→ ENTRIES SUPPLIED

****

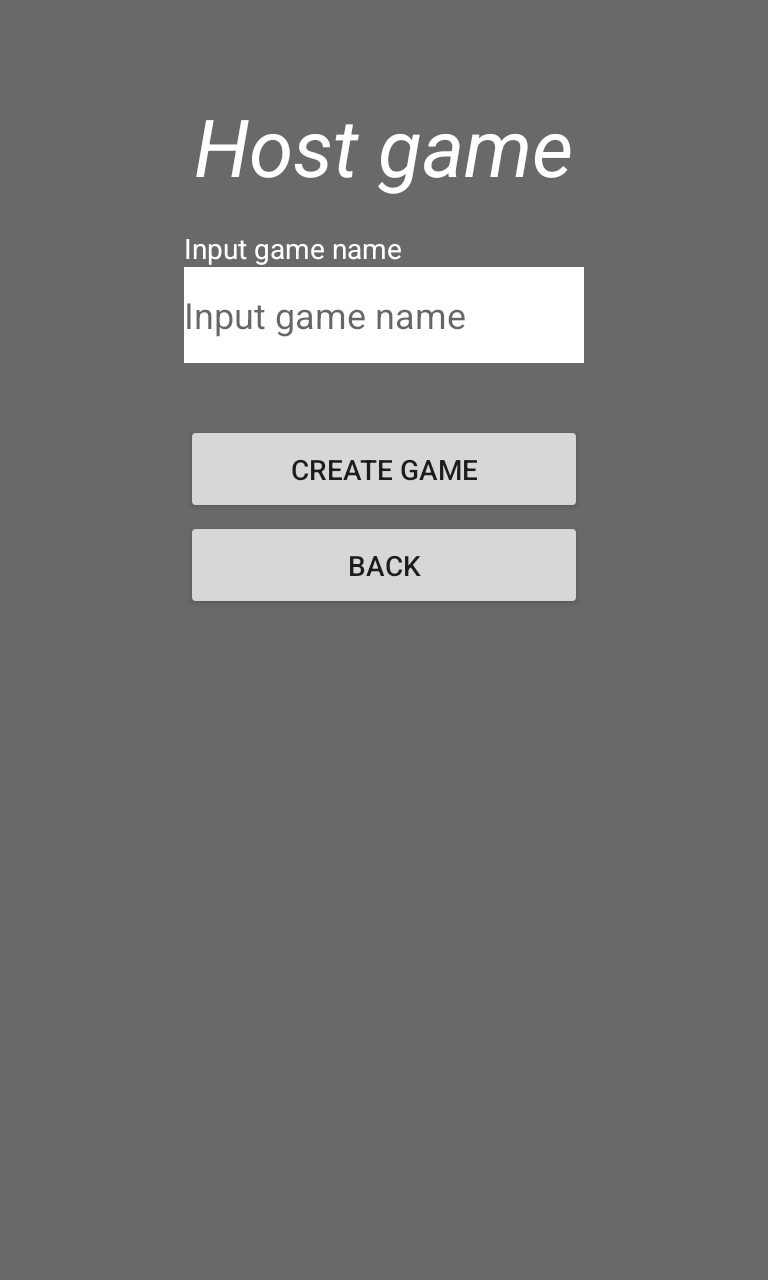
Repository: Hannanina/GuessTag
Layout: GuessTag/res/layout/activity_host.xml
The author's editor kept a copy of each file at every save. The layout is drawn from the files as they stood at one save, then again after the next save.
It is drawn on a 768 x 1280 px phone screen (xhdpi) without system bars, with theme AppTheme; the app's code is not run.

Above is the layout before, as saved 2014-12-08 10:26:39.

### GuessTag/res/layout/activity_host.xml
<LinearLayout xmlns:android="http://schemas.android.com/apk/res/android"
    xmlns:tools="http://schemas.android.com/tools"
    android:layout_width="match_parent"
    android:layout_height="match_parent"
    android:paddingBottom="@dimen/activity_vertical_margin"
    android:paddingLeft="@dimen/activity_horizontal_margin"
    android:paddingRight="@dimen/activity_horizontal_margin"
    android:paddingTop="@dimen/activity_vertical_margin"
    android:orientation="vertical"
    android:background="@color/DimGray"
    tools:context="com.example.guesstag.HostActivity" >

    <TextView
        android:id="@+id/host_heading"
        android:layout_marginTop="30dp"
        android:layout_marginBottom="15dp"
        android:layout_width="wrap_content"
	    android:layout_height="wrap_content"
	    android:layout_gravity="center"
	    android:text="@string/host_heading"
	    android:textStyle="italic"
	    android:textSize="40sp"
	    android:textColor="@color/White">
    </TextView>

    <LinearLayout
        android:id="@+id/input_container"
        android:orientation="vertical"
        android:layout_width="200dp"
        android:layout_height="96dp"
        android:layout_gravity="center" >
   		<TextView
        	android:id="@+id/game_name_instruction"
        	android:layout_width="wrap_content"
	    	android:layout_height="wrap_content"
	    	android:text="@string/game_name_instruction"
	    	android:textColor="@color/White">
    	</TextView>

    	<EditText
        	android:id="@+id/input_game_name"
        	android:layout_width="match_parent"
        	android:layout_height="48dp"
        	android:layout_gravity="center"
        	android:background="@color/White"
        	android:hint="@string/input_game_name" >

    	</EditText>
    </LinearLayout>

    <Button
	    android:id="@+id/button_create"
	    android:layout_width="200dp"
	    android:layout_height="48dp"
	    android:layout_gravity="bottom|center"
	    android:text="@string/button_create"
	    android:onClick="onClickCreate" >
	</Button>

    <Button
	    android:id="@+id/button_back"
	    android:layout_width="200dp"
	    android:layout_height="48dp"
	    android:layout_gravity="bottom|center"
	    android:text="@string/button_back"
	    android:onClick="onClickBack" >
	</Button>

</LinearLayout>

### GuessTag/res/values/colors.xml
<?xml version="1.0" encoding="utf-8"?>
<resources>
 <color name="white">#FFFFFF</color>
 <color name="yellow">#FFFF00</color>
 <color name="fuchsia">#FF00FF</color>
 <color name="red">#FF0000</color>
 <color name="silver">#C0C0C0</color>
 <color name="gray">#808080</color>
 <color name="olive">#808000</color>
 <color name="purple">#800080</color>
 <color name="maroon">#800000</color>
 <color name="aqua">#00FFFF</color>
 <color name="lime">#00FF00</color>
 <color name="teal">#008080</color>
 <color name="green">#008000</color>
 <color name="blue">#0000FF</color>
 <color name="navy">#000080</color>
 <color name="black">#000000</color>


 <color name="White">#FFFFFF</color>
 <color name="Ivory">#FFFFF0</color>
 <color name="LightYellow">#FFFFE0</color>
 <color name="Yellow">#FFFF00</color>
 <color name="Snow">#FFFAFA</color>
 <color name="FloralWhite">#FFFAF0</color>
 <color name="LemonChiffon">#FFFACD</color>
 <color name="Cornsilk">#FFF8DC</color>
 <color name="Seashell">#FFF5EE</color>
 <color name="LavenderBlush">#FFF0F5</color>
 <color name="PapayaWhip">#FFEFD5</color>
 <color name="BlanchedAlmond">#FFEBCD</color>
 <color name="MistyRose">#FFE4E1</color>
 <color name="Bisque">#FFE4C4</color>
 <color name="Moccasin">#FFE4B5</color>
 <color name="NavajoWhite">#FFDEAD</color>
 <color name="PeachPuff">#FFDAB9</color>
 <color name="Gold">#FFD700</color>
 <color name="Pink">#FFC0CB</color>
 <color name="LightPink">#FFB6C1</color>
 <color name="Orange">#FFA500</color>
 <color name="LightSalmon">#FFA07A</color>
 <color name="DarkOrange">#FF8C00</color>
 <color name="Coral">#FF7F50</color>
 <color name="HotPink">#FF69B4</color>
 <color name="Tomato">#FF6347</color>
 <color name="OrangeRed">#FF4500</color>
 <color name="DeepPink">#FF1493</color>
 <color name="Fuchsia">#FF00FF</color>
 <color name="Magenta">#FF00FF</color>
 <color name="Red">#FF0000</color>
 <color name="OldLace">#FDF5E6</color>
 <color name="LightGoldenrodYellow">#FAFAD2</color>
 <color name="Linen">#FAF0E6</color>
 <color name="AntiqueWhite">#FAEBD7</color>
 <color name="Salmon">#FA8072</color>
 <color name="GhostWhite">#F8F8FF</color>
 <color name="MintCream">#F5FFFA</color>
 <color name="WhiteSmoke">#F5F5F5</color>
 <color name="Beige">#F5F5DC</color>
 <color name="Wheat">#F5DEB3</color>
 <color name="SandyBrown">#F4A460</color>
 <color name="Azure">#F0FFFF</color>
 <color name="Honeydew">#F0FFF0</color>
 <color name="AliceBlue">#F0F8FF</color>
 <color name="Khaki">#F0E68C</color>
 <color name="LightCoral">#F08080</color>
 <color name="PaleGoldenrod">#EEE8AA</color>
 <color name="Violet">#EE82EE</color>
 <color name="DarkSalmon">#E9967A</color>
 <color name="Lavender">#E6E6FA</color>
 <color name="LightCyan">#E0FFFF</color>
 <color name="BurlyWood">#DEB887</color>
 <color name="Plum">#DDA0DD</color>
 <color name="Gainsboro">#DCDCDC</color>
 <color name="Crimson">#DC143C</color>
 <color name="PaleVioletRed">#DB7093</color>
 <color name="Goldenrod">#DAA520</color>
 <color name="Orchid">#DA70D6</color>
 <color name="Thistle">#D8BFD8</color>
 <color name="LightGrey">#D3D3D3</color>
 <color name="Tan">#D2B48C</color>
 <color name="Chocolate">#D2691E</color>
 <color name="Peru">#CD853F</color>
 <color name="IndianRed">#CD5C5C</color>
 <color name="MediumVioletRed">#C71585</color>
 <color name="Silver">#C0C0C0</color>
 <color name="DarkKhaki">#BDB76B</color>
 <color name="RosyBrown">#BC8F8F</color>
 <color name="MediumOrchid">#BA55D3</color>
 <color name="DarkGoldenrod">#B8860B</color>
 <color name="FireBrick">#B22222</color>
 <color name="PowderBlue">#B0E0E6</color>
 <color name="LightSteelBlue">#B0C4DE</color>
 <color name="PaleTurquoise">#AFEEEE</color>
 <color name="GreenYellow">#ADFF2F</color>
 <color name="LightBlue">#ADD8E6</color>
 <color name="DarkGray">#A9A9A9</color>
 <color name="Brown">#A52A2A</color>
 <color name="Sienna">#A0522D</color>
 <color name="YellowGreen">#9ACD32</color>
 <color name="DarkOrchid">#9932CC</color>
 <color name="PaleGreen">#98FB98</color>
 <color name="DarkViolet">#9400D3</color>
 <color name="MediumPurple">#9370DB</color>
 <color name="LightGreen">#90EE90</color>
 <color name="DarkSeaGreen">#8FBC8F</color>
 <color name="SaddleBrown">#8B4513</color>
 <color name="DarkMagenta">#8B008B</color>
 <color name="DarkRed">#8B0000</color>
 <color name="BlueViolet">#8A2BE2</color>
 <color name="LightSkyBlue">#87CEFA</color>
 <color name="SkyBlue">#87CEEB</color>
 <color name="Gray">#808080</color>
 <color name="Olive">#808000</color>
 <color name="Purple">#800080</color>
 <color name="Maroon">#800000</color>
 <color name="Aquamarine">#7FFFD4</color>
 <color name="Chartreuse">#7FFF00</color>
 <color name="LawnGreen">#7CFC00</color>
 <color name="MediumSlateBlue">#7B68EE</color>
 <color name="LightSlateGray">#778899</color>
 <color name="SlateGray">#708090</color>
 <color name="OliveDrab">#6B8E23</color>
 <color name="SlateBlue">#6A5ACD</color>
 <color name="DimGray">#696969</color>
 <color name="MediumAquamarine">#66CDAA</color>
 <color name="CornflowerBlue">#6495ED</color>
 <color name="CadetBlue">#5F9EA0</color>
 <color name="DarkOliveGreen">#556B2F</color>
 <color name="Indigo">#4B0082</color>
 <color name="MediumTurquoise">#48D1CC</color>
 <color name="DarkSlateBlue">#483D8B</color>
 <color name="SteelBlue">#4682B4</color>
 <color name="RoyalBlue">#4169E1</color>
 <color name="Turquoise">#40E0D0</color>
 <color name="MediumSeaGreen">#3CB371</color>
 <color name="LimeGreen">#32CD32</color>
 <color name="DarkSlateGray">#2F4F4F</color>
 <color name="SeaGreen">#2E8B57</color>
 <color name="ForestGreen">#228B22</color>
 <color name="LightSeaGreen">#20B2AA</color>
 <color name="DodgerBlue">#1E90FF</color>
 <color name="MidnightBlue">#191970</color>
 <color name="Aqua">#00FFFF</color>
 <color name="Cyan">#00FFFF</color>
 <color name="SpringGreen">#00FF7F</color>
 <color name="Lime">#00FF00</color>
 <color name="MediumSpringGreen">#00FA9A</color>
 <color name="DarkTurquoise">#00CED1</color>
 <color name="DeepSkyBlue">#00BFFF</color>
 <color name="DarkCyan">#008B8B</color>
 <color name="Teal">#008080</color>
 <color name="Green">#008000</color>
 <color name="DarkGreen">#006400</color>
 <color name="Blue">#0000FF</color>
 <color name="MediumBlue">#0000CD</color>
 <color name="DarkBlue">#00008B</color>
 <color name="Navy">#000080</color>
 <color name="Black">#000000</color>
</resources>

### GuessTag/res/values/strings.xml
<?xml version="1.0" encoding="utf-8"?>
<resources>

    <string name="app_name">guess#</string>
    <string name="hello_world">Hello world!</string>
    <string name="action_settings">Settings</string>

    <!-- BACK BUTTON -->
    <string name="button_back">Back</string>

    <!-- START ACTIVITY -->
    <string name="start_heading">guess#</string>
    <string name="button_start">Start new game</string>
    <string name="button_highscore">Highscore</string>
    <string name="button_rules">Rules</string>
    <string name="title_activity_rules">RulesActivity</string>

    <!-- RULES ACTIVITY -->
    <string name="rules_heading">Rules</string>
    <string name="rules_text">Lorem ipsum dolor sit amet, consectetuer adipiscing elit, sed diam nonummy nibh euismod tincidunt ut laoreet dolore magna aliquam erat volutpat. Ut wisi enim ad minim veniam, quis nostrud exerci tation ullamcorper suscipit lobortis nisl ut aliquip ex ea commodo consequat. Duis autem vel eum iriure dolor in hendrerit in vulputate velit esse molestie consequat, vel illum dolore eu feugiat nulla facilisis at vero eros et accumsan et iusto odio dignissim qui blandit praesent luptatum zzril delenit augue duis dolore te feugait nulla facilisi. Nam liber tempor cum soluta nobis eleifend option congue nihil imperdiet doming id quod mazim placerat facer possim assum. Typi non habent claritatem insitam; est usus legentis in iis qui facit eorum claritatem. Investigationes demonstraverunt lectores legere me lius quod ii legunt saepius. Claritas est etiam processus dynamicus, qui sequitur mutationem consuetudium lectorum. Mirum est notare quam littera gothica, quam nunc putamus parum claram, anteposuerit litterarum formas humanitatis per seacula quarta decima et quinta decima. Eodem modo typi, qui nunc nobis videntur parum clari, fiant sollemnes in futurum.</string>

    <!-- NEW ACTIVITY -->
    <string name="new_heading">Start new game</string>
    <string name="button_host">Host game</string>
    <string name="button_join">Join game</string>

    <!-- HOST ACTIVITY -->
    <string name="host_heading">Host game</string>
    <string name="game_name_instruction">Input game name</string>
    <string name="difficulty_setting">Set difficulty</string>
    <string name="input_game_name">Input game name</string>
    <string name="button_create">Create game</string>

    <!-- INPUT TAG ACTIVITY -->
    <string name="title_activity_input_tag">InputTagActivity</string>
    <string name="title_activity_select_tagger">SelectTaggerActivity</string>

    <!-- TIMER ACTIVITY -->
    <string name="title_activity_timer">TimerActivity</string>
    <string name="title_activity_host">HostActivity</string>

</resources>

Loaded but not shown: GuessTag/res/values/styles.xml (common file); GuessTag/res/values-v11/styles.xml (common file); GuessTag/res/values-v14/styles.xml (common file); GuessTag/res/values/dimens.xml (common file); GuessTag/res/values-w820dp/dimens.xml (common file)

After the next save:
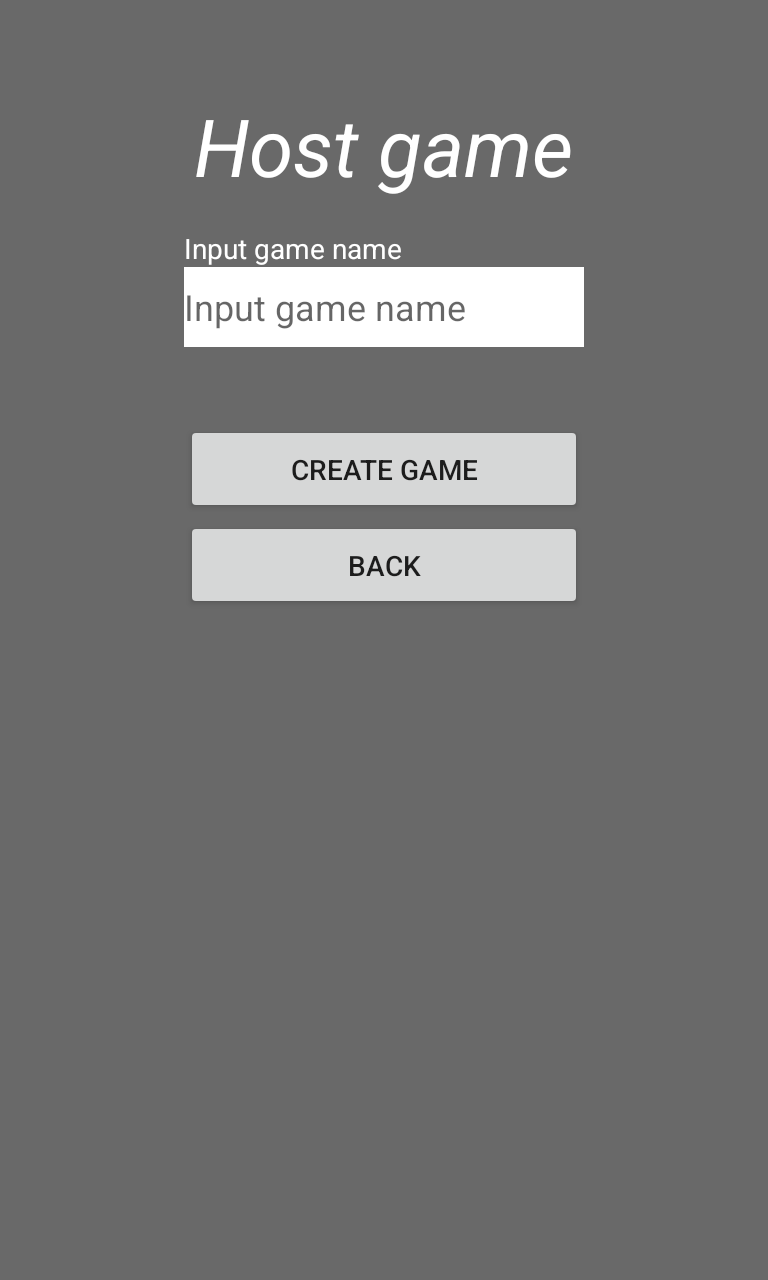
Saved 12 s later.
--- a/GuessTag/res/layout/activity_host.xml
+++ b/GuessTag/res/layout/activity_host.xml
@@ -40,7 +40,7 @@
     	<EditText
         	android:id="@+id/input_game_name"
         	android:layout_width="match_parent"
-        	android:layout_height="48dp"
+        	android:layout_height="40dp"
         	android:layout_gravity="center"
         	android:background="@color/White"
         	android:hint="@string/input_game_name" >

****

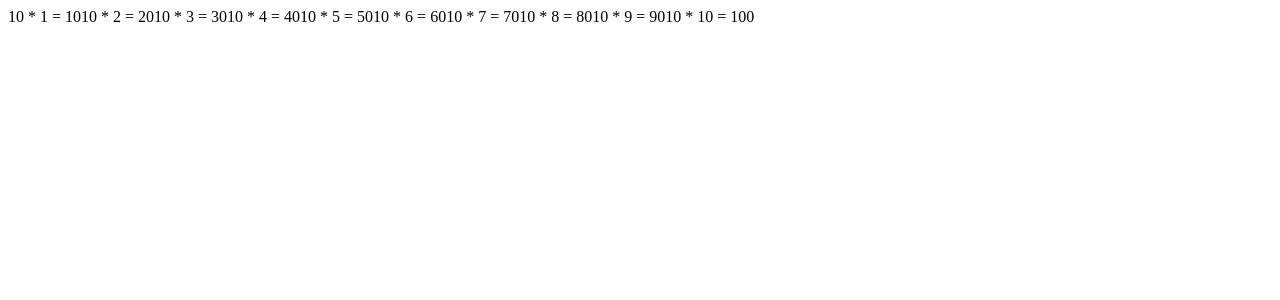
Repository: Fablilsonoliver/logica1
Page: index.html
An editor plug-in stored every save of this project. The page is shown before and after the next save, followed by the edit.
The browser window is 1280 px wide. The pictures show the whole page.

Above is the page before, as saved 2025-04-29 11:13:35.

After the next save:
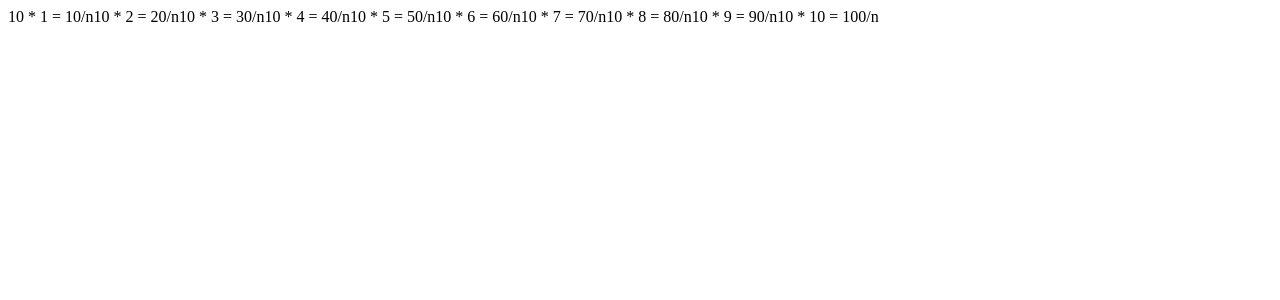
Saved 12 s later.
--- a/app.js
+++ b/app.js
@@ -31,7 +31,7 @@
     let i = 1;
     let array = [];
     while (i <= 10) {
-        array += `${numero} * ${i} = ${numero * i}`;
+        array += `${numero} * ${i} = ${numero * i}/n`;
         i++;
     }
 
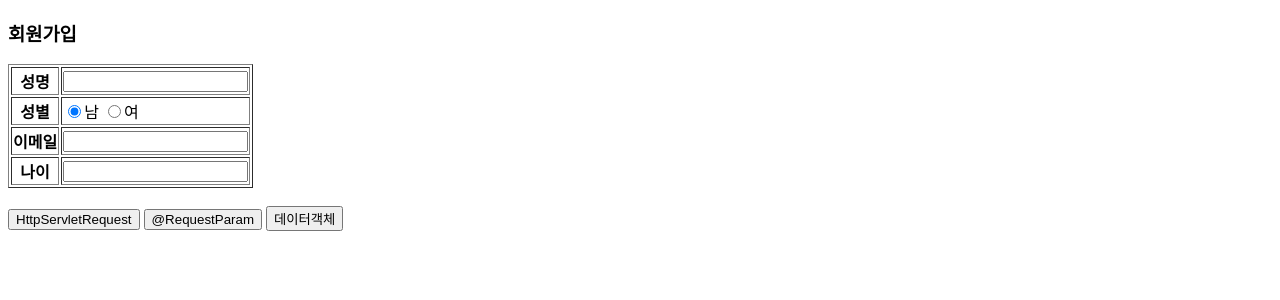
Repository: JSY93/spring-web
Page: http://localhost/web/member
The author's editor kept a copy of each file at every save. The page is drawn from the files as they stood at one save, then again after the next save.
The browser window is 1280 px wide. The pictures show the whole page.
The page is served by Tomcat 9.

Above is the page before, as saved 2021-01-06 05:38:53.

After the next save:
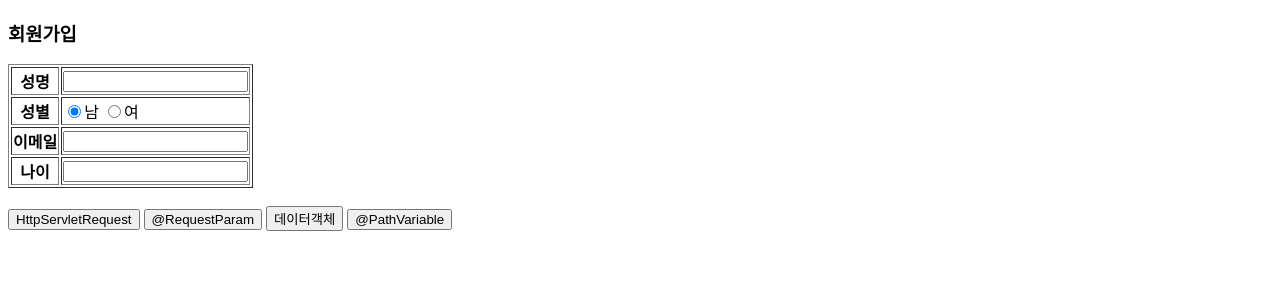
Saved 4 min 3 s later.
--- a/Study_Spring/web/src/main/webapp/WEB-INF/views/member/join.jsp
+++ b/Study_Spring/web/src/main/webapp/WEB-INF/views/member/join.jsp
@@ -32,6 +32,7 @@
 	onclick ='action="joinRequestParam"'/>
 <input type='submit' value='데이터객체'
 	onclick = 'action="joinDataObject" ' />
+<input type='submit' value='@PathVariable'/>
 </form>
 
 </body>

****

→ EXERCISE DESCRIPTION
Copy out all lines of the material above in which "center" occurs.

→ ANSWER SPACE
	    android:layout_gravity="center"
        android:layout_gravity="center" >
        	android:layout_gravity="center"
	    android:layout_gravity="bottom|center"
	    android:layout_gravity="bottom|center"
         	android:layout_gravity="center"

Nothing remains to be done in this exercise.